Being a part of the Red Bull driver programme is seen by many as the holy grail for young single-seater stars of the future. While the guidance of Dr Helmut Marko has proved crucial to both Sebastian Vettel and Daniel Ricciardo, Marko’s School of Hard Knocks has ended many F1 careers prematurely. Daniil Kvyat’s recent demotion from Red Bull to Toro Rosso could eventually see the Russian added to the list of drivers axed from the programme at the final hurdle.
One element of the Verstappen and Kvyat seat switch which has been missed by many is the indirect effect it could have on Carlos Sainz Jr’s career. The Spaniard has been overlooked by the senior team on this occasion and as Jean Eric Vergne will testify, that doesn’t bode well.
Red Bull Racing know how to drop a bombshell. News that Sebastian Vettel was set to leave the team at the end of 2014 and be replaced by youngster Daniil Kvyat, certainly came as a surprise. The announcement that 18 year-old wonder-kid Max Verstappen is to replace Kvyat in the Red Bull senior outfit with immediate effect broke on Thursday morning, delivering an even greater level of surprise.
With Kvyat moving back to Toro Rosso – the junior squad in the unique Red Bull structure – some have deemed this as a demotion for the Russian.

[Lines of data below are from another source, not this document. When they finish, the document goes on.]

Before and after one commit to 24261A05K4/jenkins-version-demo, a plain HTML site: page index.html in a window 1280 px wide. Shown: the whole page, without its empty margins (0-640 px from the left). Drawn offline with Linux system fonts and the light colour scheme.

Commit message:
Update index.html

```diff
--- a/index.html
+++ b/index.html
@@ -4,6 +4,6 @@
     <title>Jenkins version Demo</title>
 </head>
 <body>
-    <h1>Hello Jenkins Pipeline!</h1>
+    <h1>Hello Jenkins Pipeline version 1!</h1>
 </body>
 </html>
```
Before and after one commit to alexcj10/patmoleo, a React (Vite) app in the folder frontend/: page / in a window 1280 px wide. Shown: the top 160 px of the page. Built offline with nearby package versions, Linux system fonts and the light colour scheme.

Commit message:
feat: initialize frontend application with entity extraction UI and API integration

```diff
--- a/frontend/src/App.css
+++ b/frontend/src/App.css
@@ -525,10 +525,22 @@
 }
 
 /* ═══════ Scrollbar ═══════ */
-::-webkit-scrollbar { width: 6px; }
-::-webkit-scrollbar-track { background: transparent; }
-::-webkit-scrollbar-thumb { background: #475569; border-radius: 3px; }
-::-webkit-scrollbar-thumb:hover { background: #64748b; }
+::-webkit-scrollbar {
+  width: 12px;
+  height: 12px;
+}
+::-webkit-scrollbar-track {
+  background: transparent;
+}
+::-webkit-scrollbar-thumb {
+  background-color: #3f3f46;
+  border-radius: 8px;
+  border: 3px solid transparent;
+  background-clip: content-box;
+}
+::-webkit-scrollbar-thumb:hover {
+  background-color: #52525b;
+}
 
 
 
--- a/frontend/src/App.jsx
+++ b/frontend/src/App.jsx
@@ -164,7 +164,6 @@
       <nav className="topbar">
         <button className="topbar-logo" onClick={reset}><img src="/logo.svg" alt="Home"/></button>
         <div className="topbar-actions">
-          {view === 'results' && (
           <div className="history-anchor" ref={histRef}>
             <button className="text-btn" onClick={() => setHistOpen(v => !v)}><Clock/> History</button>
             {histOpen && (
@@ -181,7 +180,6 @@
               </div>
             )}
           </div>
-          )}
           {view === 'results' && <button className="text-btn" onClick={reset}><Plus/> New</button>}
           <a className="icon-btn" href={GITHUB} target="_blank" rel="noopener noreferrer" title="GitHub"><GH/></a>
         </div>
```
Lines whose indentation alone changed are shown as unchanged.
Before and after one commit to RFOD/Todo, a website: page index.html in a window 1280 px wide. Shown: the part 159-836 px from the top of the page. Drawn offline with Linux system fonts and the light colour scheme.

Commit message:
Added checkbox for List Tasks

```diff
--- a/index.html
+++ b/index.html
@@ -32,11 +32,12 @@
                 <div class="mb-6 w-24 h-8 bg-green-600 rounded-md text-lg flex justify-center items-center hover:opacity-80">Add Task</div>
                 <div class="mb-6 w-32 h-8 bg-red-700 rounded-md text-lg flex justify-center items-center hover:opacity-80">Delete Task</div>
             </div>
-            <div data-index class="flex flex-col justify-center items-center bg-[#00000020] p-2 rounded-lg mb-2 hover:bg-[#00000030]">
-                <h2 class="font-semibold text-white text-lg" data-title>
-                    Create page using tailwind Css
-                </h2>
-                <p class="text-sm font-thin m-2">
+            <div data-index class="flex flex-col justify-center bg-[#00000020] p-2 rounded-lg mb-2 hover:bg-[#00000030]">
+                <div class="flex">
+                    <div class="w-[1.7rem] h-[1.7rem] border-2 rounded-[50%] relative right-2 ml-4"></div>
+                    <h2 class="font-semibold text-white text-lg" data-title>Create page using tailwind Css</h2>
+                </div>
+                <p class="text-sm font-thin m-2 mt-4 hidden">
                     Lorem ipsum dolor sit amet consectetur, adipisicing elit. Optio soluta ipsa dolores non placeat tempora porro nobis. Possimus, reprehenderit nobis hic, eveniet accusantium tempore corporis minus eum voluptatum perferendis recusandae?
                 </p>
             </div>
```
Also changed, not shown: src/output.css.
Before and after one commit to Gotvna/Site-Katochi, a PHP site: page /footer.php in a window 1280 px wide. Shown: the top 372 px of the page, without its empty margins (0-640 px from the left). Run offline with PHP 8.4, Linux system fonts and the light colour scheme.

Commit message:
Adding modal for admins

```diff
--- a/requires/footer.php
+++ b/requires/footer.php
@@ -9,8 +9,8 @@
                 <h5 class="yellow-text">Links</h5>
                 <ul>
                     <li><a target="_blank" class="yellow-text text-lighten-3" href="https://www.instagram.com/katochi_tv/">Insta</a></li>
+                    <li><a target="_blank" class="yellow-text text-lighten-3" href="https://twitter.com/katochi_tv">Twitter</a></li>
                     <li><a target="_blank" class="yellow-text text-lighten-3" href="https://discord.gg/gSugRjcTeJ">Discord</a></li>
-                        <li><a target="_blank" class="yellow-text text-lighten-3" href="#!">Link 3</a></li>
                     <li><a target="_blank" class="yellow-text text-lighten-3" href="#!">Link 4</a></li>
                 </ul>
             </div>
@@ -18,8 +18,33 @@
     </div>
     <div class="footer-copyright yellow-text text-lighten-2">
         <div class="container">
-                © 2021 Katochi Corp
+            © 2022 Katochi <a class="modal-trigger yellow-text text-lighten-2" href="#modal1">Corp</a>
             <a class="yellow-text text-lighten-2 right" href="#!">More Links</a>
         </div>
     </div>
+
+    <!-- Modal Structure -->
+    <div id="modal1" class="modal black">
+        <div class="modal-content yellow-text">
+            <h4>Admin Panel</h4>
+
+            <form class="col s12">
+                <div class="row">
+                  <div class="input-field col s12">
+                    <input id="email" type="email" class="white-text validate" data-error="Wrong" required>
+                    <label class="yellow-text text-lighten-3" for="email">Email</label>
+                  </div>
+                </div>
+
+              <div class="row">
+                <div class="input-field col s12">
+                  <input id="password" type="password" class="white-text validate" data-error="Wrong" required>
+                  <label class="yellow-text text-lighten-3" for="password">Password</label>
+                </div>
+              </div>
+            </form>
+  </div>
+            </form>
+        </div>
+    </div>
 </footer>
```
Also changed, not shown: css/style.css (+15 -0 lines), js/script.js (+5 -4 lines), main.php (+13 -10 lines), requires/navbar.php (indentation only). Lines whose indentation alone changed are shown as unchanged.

However, the story is as much about the excellence and market value of Red Bull’s teenage superstar.
Ever since F1’s regulations were overhauled ahead of the 2014 F1 season, Mercedes have been the class of the field. A brace of Drivers’ and Constructors’ titles have been achieved in dominant fashion, with 701 and 703 points amassed by the team in 2014 and 2015 respectively. While 2016 has seen Nico Rosberg claim four victories from a possible four and Mercedes secure two one-two finishes, unreliability has hindered them, particularly on Lewis Hamilton’s side of the garage.
Following accusations that the team are deliberately favouring Rosberg this season, Mercedes have written an open letter to the fans looking to quell the speculation.
Sports fans love an underdog story. A tale where the most unlikely heros emerge and write headlines which will never be forgotten. Leicester City have managed to make these headlines, becoming Barclays Premier League Champions despite narrowly avoiding relegation from the division just 12 months ago. A phenomenal sporting achievement and one which will unquestionably go down as one of the greatest tales of underdog glory.
F1 has had plenty of it’s own unlikely victors over the years. Here are the top five F1 underdog success stories since the Premier League’s inception in 1992.
Nico Rosberg is the man you want picking your lottery numbers at present. The German was once again imperious out in front, taking a dominant fourth win from four races in 2016. Yet again though, his chief rivals were heavily compromised, with Lewis Hamilton battling back to second after enduring yet more unreliability in qualifying, while Sebastian Vettel filled the swear box to the brim on lap one, as he was punted out of contention by none other than Daniil Kvyat.
Littered with spikes of drama, the Russian Grand Prix threw up plenty of talking points.
Rule 1 for racing drivers is simple. Don’t crash into your teammate. Following Daniil Kvyat’s bold move at Turn One, in which he scythed past Sebastian Vettel, the German collided with his teammate Kimi Raikkonen, as both Ferrari’s found themselves embarking on recovery drives. Meanwhile, Nico Rosberg won at a canter. With Lewis Hamilton out of contention and out of sorts on race-day, following his own lap one collision with Felipe Nasr, and Daniel Ricciardo suffering a puncture, Rosberg’s main opponents were swiftly out of the picture.
His sixth win in a row and his third of the fledgling season. Rosberg now leads teammate Hamilton by 36 points in the championship.
F1’s political war over qualifying looks set to be resolved, as the governing body seem poised to return to the 2015 format. Fans, media and the teams have been lobbying to scrap the much maligned elimination qualifying format after two hugely unsuccessful sessions in Australia and Bahrain. Despite two weeks of political gridlock, common sense has prevailed and it seems that Saturday’s will once again end in a crescendo.